_MATERIAL PROVIDED_
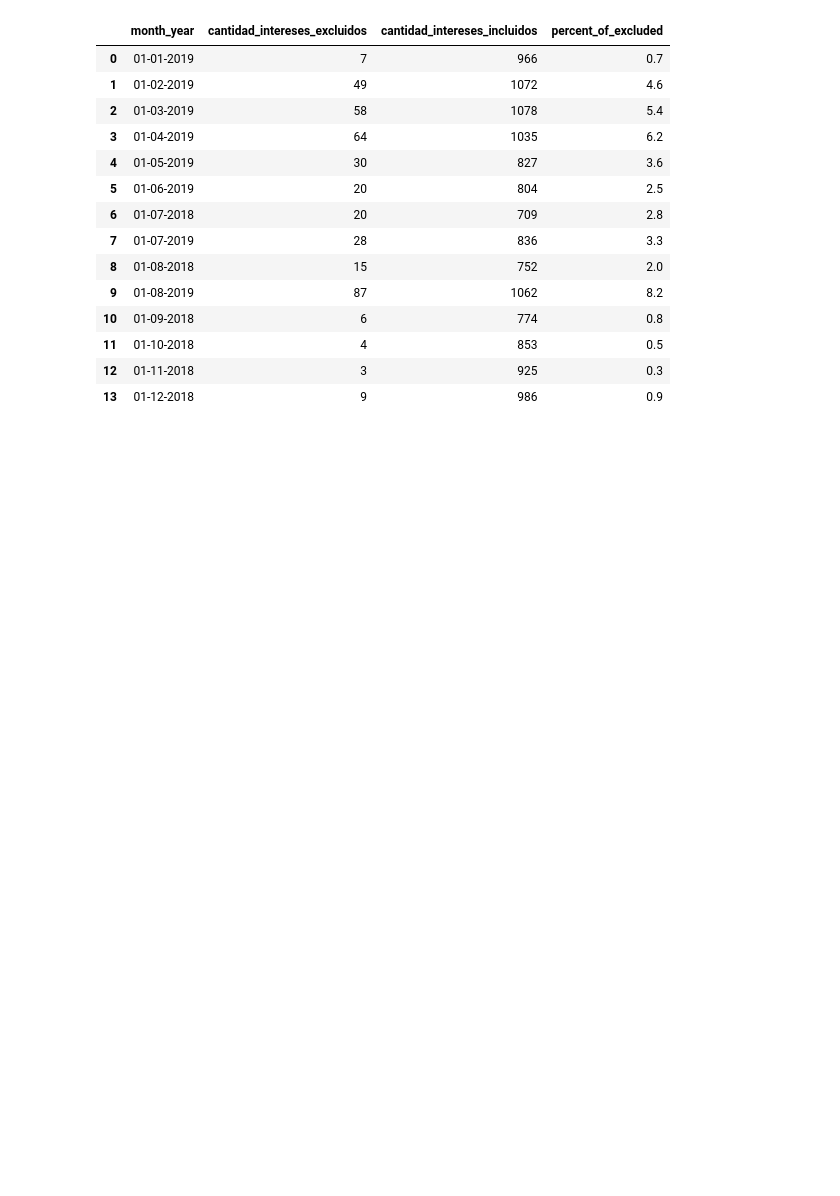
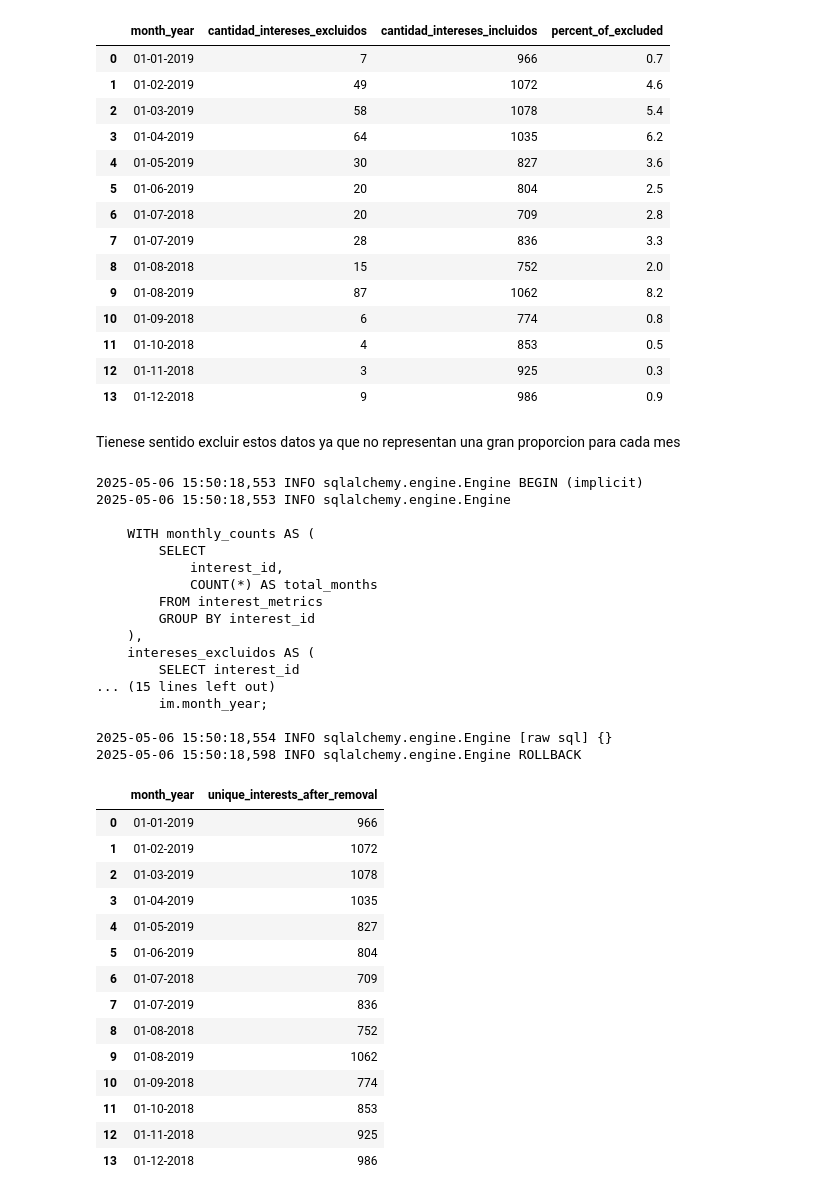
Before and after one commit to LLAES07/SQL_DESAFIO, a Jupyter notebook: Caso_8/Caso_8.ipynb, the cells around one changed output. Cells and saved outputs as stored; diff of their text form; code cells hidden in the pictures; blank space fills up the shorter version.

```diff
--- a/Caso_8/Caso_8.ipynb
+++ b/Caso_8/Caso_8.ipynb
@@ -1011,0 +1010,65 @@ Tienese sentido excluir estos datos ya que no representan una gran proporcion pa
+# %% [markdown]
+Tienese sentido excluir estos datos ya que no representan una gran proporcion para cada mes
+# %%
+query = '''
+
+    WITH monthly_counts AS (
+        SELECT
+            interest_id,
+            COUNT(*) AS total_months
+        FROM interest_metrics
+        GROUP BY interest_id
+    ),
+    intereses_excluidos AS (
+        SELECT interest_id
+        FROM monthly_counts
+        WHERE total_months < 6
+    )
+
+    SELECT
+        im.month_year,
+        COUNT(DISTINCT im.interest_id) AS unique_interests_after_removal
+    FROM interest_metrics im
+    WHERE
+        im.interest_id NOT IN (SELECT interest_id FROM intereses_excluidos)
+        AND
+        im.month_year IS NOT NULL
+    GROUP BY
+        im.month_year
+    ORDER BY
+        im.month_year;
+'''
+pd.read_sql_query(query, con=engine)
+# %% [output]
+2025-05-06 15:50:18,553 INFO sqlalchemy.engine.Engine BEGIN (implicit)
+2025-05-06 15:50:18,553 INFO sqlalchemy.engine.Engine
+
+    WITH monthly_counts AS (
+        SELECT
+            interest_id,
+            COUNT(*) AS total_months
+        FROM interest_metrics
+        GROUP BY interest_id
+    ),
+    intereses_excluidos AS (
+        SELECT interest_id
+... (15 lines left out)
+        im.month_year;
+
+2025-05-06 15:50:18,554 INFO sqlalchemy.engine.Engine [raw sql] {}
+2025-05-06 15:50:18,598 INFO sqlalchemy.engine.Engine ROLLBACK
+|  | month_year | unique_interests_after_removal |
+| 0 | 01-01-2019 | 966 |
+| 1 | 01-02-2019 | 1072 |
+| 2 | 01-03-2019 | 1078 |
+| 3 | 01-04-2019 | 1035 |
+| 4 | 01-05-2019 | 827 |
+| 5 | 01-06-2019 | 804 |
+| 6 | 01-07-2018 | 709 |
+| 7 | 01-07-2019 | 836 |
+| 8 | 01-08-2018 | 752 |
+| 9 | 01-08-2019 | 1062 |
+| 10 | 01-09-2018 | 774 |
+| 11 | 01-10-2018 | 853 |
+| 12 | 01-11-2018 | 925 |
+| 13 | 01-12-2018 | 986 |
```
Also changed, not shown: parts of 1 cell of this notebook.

_THE PROBLEM_
Word for word, restate each line above, minus its pictures.

_ANSWER_
Before and after one commit to LLAES07/SQL_DESAFIO, a Jupyter notebook: Caso_8/Caso_8.ipynb, the cells around one changed output. Cells and saved outputs as stored; diff of their text form; code cells hidden in the pictures; blank space fills up the shorter version.

```diff
--- a/Caso_8/Caso_8.ipynb
+++ b/Caso_8/Caso_8.ipynb
@@ -1011,0 +1010,65 @@ Tienese sentido excluir estos datos ya que no representan una gran proporcion pa
+# %% [markdown]
+Tienese sentido excluir estos datos ya que no representan una gran proporcion para cada mes
+# %%
+query = '''
+
+    WITH monthly_counts AS (
+        SELECT
+            interest_id,
+            COUNT(*) AS total_months
+        FROM interest_metrics
+        GROUP BY interest_id
+    ),
+    intereses_excluidos AS (
+        SELECT interest_id
+        FROM monthly_counts
+        WHERE total_months < 6
+    )
+
+    SELECT
+        im.month_year,
+        COUNT(DISTINCT im.interest_id) AS unique_interests_after_removal
+    FROM interest_metrics im
+    WHERE
+        im.interest_id NOT IN (SELECT interest_id FROM intereses_excluidos)
+        AND
+        im.month_year IS NOT NULL
+    GROUP BY
+        im.month_year
+    ORDER BY
+        im.month_year;
+'''
+pd.read_sql_query(query, con=engine)
+# %% [output]
+2025-05-06 15:50:18,553 INFO sqlalchemy.engine.Engine BEGIN (implicit)
+2025-05-06 15:50:18,553 INFO sqlalchemy.engine.Engine
+
+    WITH monthly_counts AS (
+        SELECT
+            interest_id,
+            COUNT(*) AS total_months
+        FROM interest_metrics
+        GROUP BY interest_id
+    ),
+    intereses_excluidos AS (
+        SELECT interest_id
+... (15 lines left out)
+        im.month_year;
+
+2025-05-06 15:50:18,554 INFO sqlalchemy.engine.Engine [raw sql] {}
+2025-05-06 15:50:18,598 INFO sqlalchemy.engine.Engine ROLLBACK
+|  | month_year | unique_interests_after_removal |
+| 0 | 01-01-2019 | 966 |
+| 1 | 01-02-2019 | 1072 |
+| 2 | 01-03-2019 | 1078 |
+| 3 | 01-04-2019 | 1035 |
+| 4 | 01-05-2019 | 827 |
+| 5 | 01-06-2019 | 804 |
+| 6 | 01-07-2018 | 709 |
+| 7 | 01-07-2019 | 836 |
+| 8 | 01-08-2018 | 752 |
+| 9 | 01-08-2019 | 1062 |
+| 10 | 01-09-2018 | 774 |
+| 11 | 01-10-2018 | 853 |
+| 12 | 01-11-2018 | 925 |
+| 13 | 01-12-2018 | 986 |
```
Also changed, not shown: parts of 1 cell of this notebook.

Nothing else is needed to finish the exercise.